Data entries:
——————————

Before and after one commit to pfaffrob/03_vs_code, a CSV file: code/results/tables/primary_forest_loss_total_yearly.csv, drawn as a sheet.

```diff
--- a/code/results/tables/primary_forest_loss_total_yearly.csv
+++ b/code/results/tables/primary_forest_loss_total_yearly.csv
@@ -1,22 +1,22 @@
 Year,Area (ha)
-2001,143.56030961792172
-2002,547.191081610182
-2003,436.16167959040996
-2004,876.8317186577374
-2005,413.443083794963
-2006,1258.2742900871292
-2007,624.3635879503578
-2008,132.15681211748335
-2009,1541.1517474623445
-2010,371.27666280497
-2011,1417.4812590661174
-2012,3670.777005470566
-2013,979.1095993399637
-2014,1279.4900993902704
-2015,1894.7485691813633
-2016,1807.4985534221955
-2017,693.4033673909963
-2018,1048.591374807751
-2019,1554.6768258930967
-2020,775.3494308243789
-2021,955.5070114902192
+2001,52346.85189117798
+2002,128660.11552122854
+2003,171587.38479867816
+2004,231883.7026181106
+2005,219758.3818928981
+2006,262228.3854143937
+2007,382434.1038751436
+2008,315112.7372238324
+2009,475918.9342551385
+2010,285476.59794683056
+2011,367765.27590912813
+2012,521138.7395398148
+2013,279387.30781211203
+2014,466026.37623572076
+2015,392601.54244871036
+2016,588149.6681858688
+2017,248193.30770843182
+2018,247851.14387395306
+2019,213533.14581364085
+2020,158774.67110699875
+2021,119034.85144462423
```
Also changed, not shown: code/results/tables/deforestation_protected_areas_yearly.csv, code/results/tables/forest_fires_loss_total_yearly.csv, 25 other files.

——————————

**ACTIVITY**
Every line above that includes the word "code" must appear in the answer.

**ANSWER TO THIS PROBLEM**
Before and after one commit to pfaffrob/03_vs_code, a CSV file: code/results/tables/primary_forest_loss_total_yearly.csv, drawn as a sheet.
--- a/code/results/tables/primary_forest_loss_total_yearly.csv
+++ b/code/results/tables/primary_forest_loss_total_yearly.csv
Also changed, not shown: code/results/tables/deforestation_protected_areas_yearly.csv, code/results/tables/forest_fires_loss_total_yearly.csv, 25 other files.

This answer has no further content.